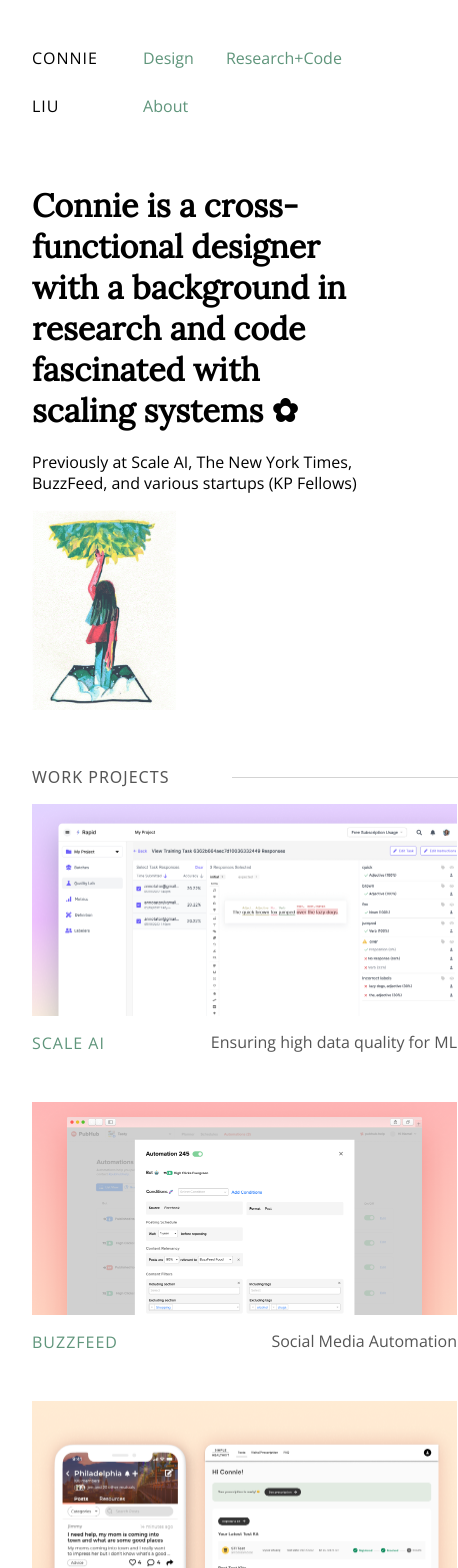
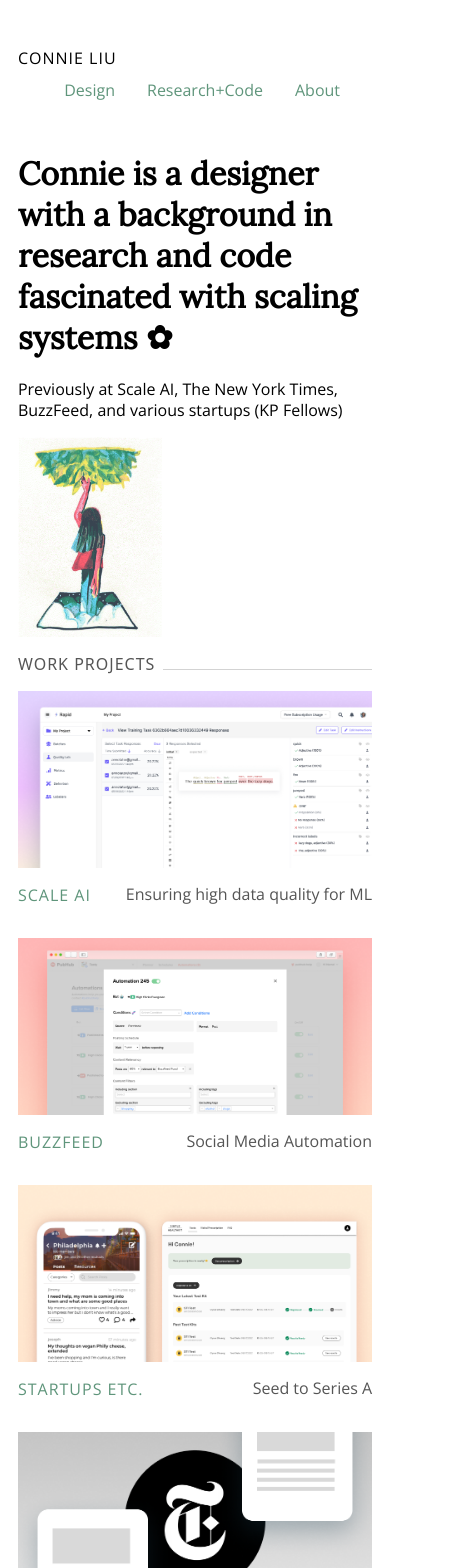
Before and after one commit to connieliu0/connieportfolio, a Next.js app: page / in a window 390 px wide. Shown: the top 1568 px of the page, 458 px wide, since content can reach past the window. Built offline with nearby package versions, Linux system fonts and the light colour scheme.

Commit message:
responsivity

```diff
--- a/components/card.js
+++ b/components/card.js
@@ -7,7 +7,7 @@
     <div>
       <Link href={`/${props.link}`}>
         <div className={utilStyles.width425}>
-          <Image priority src={props.pic} height={212.5} width={425} />{" "}
+          <img src={props.pic} />{" "}
           <div className={styles.card}>
             <div className={styles.row}>
               <h6>{props.title}</h6>
--- a/components/layout.module.css
+++ b/components/layout.module.css
@@ -35,6 +35,15 @@
   border-radius:2em;
   -webkit-box-shadow: 5px 5px 50px 9px rgba(255,252,175,0.21);
   box-shadow: 5px 5px 50px 9px rgba(255,252,175,0.21);
+  margin-bottom:1.5em;
+}
+.row h6{
+  margin-top:0px;
+  margin-bottom:0px
+}
+.row p{
+  margin-top:0px;
+  margin-bottom:0px
 }
 .card{
   margin-bottom:2em;
@@ -44,7 +53,7 @@
   flex-direction: row;
   justify-content: space-between;
 }
-.card .row h6{
+.card .row{
   margin-top:1em;
   margin-bottom:1em;
   line-height: auto;
@@ -65,21 +74,18 @@
 .line{
   font-family: system-ui, -apple-system, BlinkMacSystemFont, 'Segoe UI', Roboto, Oxygen, Ubuntu, Cantarell, 'Open Sans', 'Helvetica Neue', sans-serif;
   font-weight: 800;
-  margin-top: 3.5em;
-  position: relative;
+  align-items: baseline;
   color: #555555;
-
+  display: flex;
 }
-.line::after {
-  content: '';
-  position: absolute;
-  top: 50%;
-  left: 200px;
-  display: block;
+.line h6{
+  white-space: nowrap;
+  margin-right: .5em;
+}
+.divider {
+  width: 100%;
   height: 1px;
-  width: calc(68ch - 38px);
-  max-width: calc(100% - 100px);
-  background: #D3D3D3;
+  background: lightgray;
 }
 /* .layout img:hover{
   transform: scale(1.5);
@@ -90,6 +96,8 @@
 @media (max-width: 900px) {
   .headerrow{
     flex-direction:column;
+    align-items:flex-start;
+    border-bottom: 0px;
   }
   .row{
     flex-direction:column
--- a/components/section.js
+++ b/components/section.js
@@ -4,6 +4,7 @@
   return (
     <div className={styles.line}>
       <h6>{props.name}</h6>
+      <div className={styles.divider}></div>
     </div>
   );
 }
--- a/pages/_app.js
+++ b/pages/_app.js
@@ -32,9 +32,6 @@
           ✿<a href="https://www.are.na/connie-liu-kg4ypfp7ry0"> aren.a </a>
         </p>
         <p>🍞 this site was kneaded (coded) from scratch with next.js 🍞 </p>
-        <p>
-          values: earnestness, optimism, kindness and questioning the status quo
-        </p>
       </div>
     </div>
   );
--- a/pages/index.js
+++ b/pages/index.js
@@ -25,8 +25,8 @@
       <div className={styles.row}>
         <div>
           <h1>
-            Connie is a cross-functional designer with a background in research
-            and code fascinated with scaling systems ✿{" "}
+            Connie is a designer with a background in research and code
+            fascinated with scaling systems ✿{" "}
           </h1>
           <p>
             Previously at Scale AI, The New York Times, BuzzFeed, and various
--- a/styles/global.css
+++ b/styles/global.css
@@ -3,7 +3,7 @@
   font-size: 1.5em;
   color: #858585
 }
-html,
+
 body {
   max-width: 990px;
   margin: auto;
@@ -71,3 +71,9 @@
   max-width: 800px;
   margin: auto;
 }
+@media (max-width: 900px) {
+  body{
+    width:99vw;
+  padding-right: 0 auto;
+}
+}
--- a/styles/utils.module.css
+++ b/styles/utils.module.css
@@ -13,12 +13,12 @@
   margin-top: 0em;
 }
 .width425 h4{
-  width:425px;
   margin-bottom: 0.2em;
 }
 .width275 {
   width:275px;
   display: inline-block;
+  margin-bottom:1.5em;
 }
 .width275 h6{
   margin-top: .5em;
@@ -60,7 +60,6 @@
   align-items: top;
   display: flex;
   flex-direction: row;
-  margin-bottom:2em;
 }
 .galleryrow img:hover{
     -webkit-transition-property: all;
@@ -81,9 +80,12 @@
   max-width: 920px;
   margin: 4vh auto;
 }
+.lineem{
+  display: flex;
+  flex-direction:row;
+}
 .lineem p{
 line-height: 1em;
-display: inline-block;
 }
 .marginleft{
   display:flex;
@@ -113,10 +115,25 @@
 }
 /* responsive row */
 @media (max-width: 900px) {
+  .width425 {
+    width: 100%;
+  }
+  .width425 h4{
+    width: 100%;
+  }
   .row{
+    width:100%;
     flex-direction:column;
   }
   .galleryrow{
     flex-direction:column
   }
+  .navcontainer{
+    flex-direction: column;
+  }
+  .navcontainer p{
+    margin-left: 0px;
+    margin-right:32px;
+  }
+
 }
```
Also changed, not shown: pages/about.js (+1 -6 lines), pages/researchcode.js (+5 -7 lines).
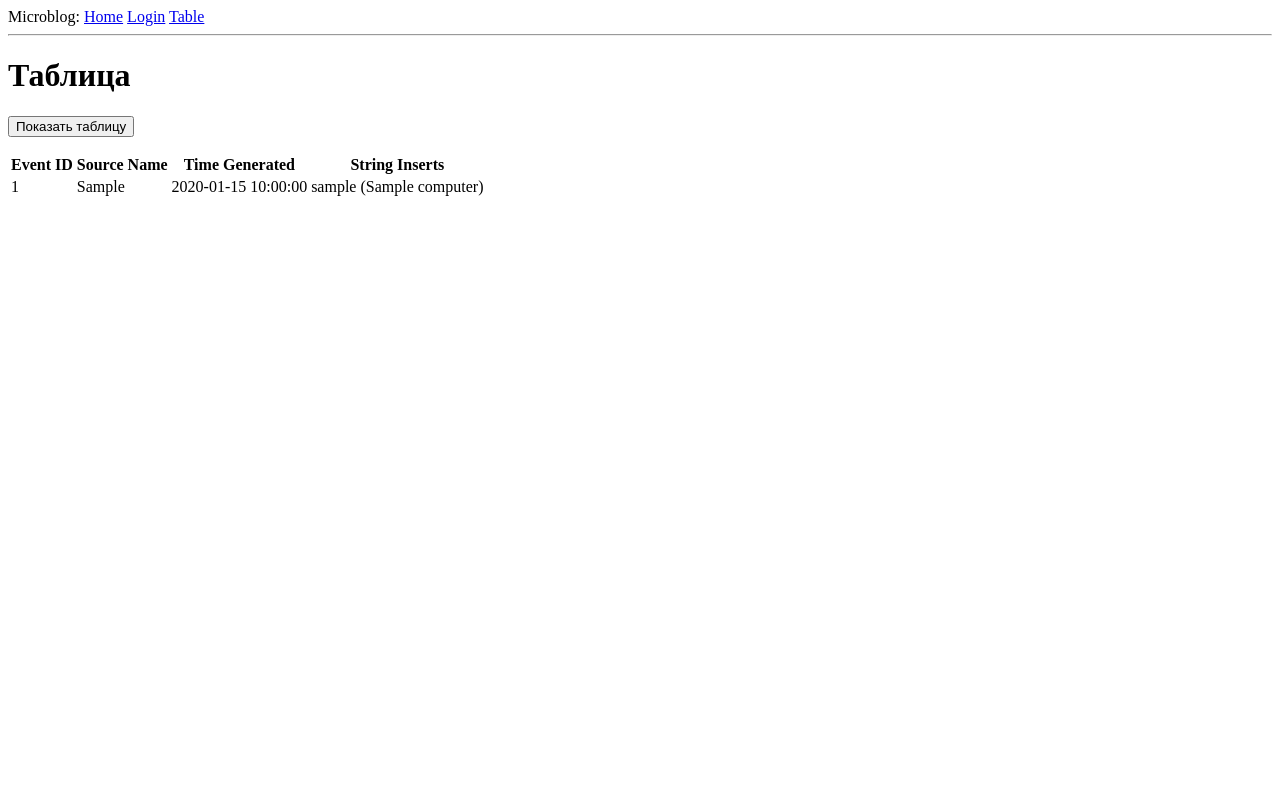
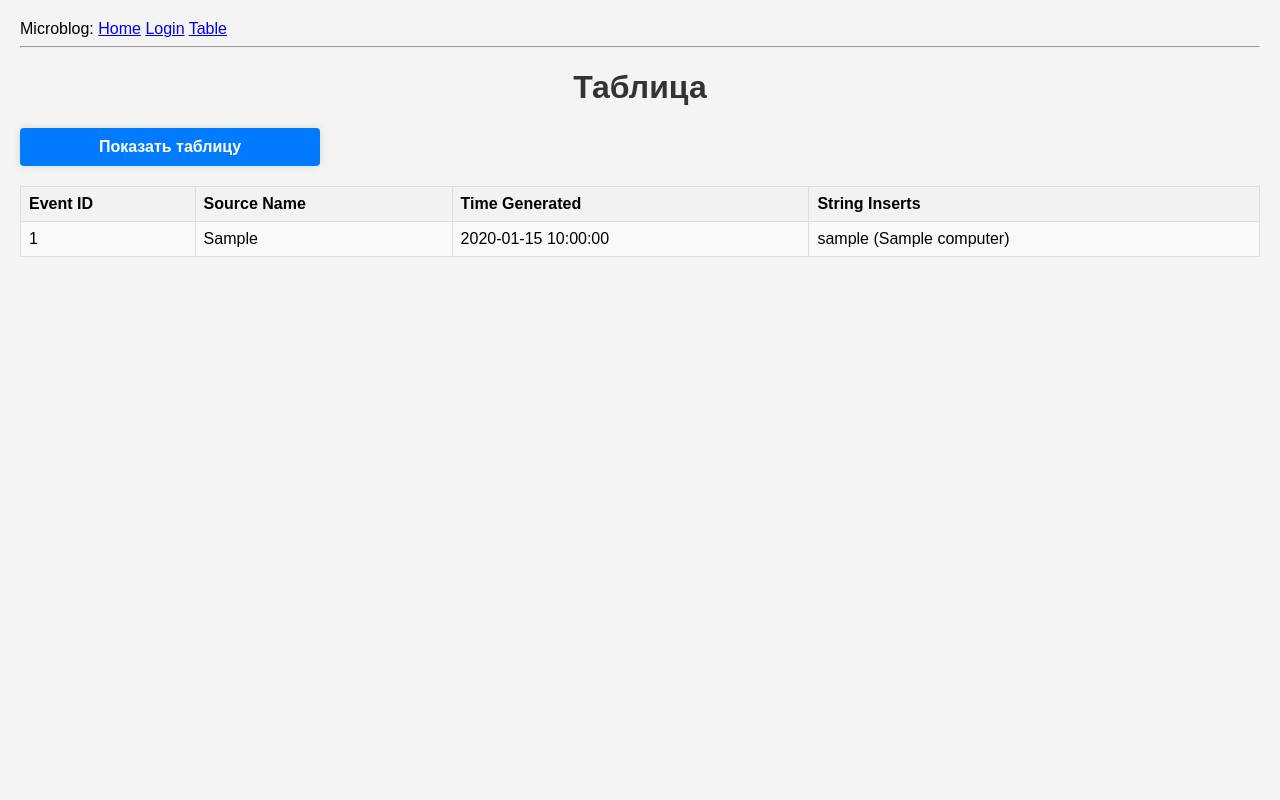
Before and after one commit to nikola254/audit_win_log, a Flask app: template app/templates/table.html in a window 1280 px wide. Run offline with Flask 3, Linux system fonts and the light colour scheme; tables that the repository leaves empty hold one stand-in row (values such as "Sample post"); the template is opened without the code that fills it: values that come from a table or form of the project are taken from there, most other values are stand-ins (such as "Sample title", 1, 10 or a date in 2020).

Commit message:
add_syles0

```diff
--- a/app/__init__.py
+++ b/app/__init__.py
@@ -5,7 +5,9 @@ from flask_migrate import Migrate
 
 app = Flask(__name__)
 app.config.from_object(Config)
+app.static_folder = 'static'
 db = SQLAlchemy(app)
 migrate = Migrate(app, db)
 
+
 from app import routes, models
--- /dev/null
+++ b/app/static/style_base.css
@@ -0,0 +1,16 @@
+body {
+    font-family: Arial, sans-serif;
+    margin: 0;
+    padding: 20px;
+    background-color: #f4f4f4;
+}
+
+h1 {
+    color: #333;
+    text-align: center;
+}
+
+.form-container {
+    text-align: center;
+    margin-bottom: 20px;
+}
--- /dev/null
+++ b/app/static/style_table.css
@@ -0,0 +1,87 @@
+body {
+    font-family: Arial, sans-serif;
+    margin: 0;
+    padding: 20px;
+    background-color: #f4f4f4;
+}
+
+h1 {
+    color: #333;
+    text-align: center;
+}
+
+table {
+    width: 100%;
+    border-collapse: collapse;
+    margin-top: 20px;
+}
+
+th, td {
+    border: 1px solid #ddd;
+    padding: 8px;
+    text-align: left;
+}
+
+th {
+    background-color: #f2f2f2;
+    font-weight: bold;
+}
+
+tr:nth-child(even) {
+    background-color: #f9f9f9;
+}
+
+tr:hover {
+    background-color: #e6e6e6;
+}
+
+input {
+    max-width: 300px;
+    margin: 0 auto;
+    padding: 20px;
+    background-color: #f9f9f9;
+    border-radius: 5px;
+    box-shadow: 0 0 10px rgba(0,0,0,0.1);
+    display: flex;
+    justify-content: center;
+}
+
+input[type="submit"], input[type="button"], input[type="reset"] {
+    display: inline-block;
+    width: 100%;
+    padding: 12px 16px;
+    font-size: 16px;
+    font-weight: bold;
+    text-align: center;
+    color: white;
+    background-color: #007bff;
+    border: none;
+    border-radius: 4px;
+    cursor: pointer;
+    transition: background-color 0.3s ease;
+}
+
+input[type="submit"]:hover, input[type="button"]:hover, input[type="reset"]:hover {
+    background-color: #0056b3;
+}
+
+/* Дополнительные стили для кнопки "Показать таблицу" */
+input[type="submit"][value="Показать таблицу"] {
+    background-color: #007bff;
+    color: white;
+    padding: 10px 20px;
+    border: none;
+    border-radius: 4px;
+    font-size: 16px;
+    cursor: pointer;
+    transition: background-color 0.3s ease;
+}
+
+input[type="submit"][value="Показать таблицу"]:hover {
+    background-color: #0056b3;
+}
+
+.my-class {
+    display: flex;
+    justify-content: center;
+}
--- a/app/templates/base.html
+++ b/app/templates/base.html
@@ -1,4 +1,5 @@
 <html>
+    <link rel="stylesheet" href="{{ url_for('static', filename='style_base.css') }}">
     <head>
         {% if title %}
         <title>{{ title }} - microblog</title>
--- a/app/templates/login.html
+++ b/app/templates/login.html
@@ -1,6 +1,7 @@
 {% extends "base.html" %}
 
 {% block content %}
+    <link rel="stylesheet" href="{{ url_for('static', filename='style_login.css') }}">
     <h1>Sign In</h1>
     <form action="" method="post" novalidate>
         {{ form.hidden_tag() }}
--- a/app/templates/table.html
+++ b/app/templates/table.html
@@ -1,6 +1,7 @@
 {% extends "base.html" %}
 
 {% block content %}
+    <link rel="stylesheet" href="{{ url_for('static', filename='style_table.css') }}">
     <h1>Таблица</h1>
     <form action="" method="post">
         {{ form.hidden_tag() }}
--- /dev/null
+++ b/requarimenets.txt
@@ -0,0 +1,3 @@
+flask
+flask_login
+email-validator
```
Also changed, not shown: app/script.py (+20 -20 lines), app/static/style_login.css (added, +84 -0 lines), app/static/style_register.css (added, +84 -0 lines).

WHAT YOU SHOULD DO: Looking at the entries above, report how many of their lines include "static", and add nothing else.

SOLVED PROBLEM: 7